Of course I signed up for a Writer’s Workshop entitled Good Naked.
I saw her before I entered the room, instantly sensing an attractive alpha female, having taken a flash inventory of the participants as I opened the glass door. I had no idea she was Joni B. Cole until after I realized I had claimed the empty seat next to the teacher.
“What did you have for breakfast? What makes the perfect breakfast and why are you writing?” she asked the twelve of us as a way of breaking the ice and percolating introductions around the table.
“I made a spinach omelet this morning and it was the perfect breakfast,” I added as my introduction. “I write to expose the truth from within. I want to find authentic ways to tell my stories without falling upon clichés in thought or words.”
Joni confessed to a breakfast of 4 cups of coffee and a donut. Then, we began the work.
“The prompt is: I’m not sorry. Write for 11 minutes.”
“Go,” she commanded and I began writing…
I’m not sorry. We all have our individual paths, challenges obstacles gains, losses, surprises, disasters, blessings and curses to overcome. I am your father but I am also someone else’s kid. I have had the same kind of wins and losses that you’re experiencing. I have asked myself why, many more times than you have because I have been on this Earth for seven decades. So do not expect an apology. I have yet to get one and I do not feel unfulfilled expectation.
I have often wondered why things seem to take place as if there was or is an external Force at work. Do you believe in destiny? Is there a reason why some people seem to win without trying while others struggle hopelessly failing and failing in a downward spiral? I believe there are significant events that mark a point of decision. Some see them as turning points in retrospect. That time when you had to choose. That choice takes you forward or knocks you back. The choice is what matters. And there are those who choose to freeze, making no choice at all, the ultimate failure.
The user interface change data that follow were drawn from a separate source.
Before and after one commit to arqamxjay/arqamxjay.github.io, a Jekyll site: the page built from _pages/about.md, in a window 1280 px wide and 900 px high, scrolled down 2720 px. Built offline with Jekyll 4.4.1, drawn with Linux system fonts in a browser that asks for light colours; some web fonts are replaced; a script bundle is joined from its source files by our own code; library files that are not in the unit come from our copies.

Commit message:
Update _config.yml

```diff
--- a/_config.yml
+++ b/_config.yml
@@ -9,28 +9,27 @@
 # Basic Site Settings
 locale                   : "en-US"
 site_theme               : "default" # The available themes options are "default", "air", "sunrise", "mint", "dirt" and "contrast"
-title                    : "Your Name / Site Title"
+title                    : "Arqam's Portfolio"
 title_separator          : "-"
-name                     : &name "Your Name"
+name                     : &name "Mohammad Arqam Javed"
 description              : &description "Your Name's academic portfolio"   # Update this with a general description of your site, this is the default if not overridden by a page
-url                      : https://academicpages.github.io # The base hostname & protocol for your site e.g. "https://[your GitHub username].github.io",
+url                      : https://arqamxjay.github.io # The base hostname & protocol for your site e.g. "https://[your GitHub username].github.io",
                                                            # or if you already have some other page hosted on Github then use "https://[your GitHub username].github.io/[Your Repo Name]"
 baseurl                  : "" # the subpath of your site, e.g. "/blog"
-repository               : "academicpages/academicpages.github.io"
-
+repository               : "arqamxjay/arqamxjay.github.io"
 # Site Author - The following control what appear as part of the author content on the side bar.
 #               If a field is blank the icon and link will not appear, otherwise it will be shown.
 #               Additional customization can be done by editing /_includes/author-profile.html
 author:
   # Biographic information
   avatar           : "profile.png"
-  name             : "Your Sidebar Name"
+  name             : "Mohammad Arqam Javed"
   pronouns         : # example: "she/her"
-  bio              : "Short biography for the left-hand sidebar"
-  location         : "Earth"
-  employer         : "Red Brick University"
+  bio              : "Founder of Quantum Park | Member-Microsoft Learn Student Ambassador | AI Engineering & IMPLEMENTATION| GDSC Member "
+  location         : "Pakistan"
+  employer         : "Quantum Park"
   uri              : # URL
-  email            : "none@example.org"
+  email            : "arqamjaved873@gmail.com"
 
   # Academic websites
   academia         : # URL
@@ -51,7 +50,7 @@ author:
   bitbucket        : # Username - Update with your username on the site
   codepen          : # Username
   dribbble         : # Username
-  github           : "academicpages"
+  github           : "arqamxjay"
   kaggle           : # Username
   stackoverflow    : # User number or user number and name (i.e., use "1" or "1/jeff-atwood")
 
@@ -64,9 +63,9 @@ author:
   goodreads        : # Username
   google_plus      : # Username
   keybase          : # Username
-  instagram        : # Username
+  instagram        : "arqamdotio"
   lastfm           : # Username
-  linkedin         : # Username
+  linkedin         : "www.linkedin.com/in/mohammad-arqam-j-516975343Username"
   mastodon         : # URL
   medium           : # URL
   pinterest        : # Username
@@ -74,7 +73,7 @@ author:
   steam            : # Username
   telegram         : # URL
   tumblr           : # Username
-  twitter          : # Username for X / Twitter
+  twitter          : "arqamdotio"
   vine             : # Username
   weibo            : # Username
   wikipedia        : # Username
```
I bought Joni B. Cole’s latest book, Good Naked: Reflections on How to Write More, Write Better, and Be Happier
…and cut loose from any restraints on marking it up with a highlighter. This book deserves to be marked up, spawning a rich collection of writer memes and words to write by. I asked her to sign my book but I couldn’t read what she wrote. It did not say: Talk is cheap. Writing is deep. Taking action is even deeper – but that’s the message I got from her. I said that to myself because I promised her I would write a review and publish it in Amazon and Barnes & Noble. This is that review:
The first set of words I underlined in my copy of Good Naked say, “What book? At the moment all you have is a feral pig.” It made me laugh. She will make you laugh again and again. On page 9, the second thing I underlined is a writing prompt: “Goodbye. I’ll miss you.” She says, “Just put those words on the page and keep writing…”
I miss Joni B. Cole. I miss reading her book but I have a copy of an earlier work, her Toxic Feedback: Helping Writers Survive and Thrive to soothe my grief. That title was published in 2006 and much like Good Naked, she is neither toxic nor unclothed but she bares her heart. That’s why I love her. She takes risks, choosing to level with everyone, be they a reader or a student in one of her workshops. Rather than place herself on an imaginary pedestal, she truly believes that everyone has a story to tell. Her goal is to empower anyone she encounters with confidence and a firm kick in the ass to get started. She allocates no time to waiting around for inspiration. Stop planning your next great novel and start doing.
“All behaviors and ideas are generative, building on the ones that came before. What this more realistic view of creativity means is that you are always in the flow.” – page 21. In other words, writer’s block is just an excuse to do nothing. The British call it “work shy.” Joni wants those who follow her to have faith that out of the muck of whatever you write there will be pearls worth retrieving.
“We need to respect even our pre-drafts. We need to recognize the value of every stage of the development of our manuscripts because if we don’t, we are always going to be apologizing, and are likely to overlook the crucial role that every draft serves in the creative process.” – page 86.
My promise kept to Joni B. Cole is realized as a deep admiration for her work. She devotes her life to empowering others through her books and her writer’s workshops. If you are stuck, looking for inspiration, or in doubt regarding your value as a writer, Good Naked will light a candle in the dark spaces of your soul.
In the last words I underlined, on page 188 Joni says, “I think the best choices in life, as in writing, come down to the answer to one overarching question: What is in service to our story?”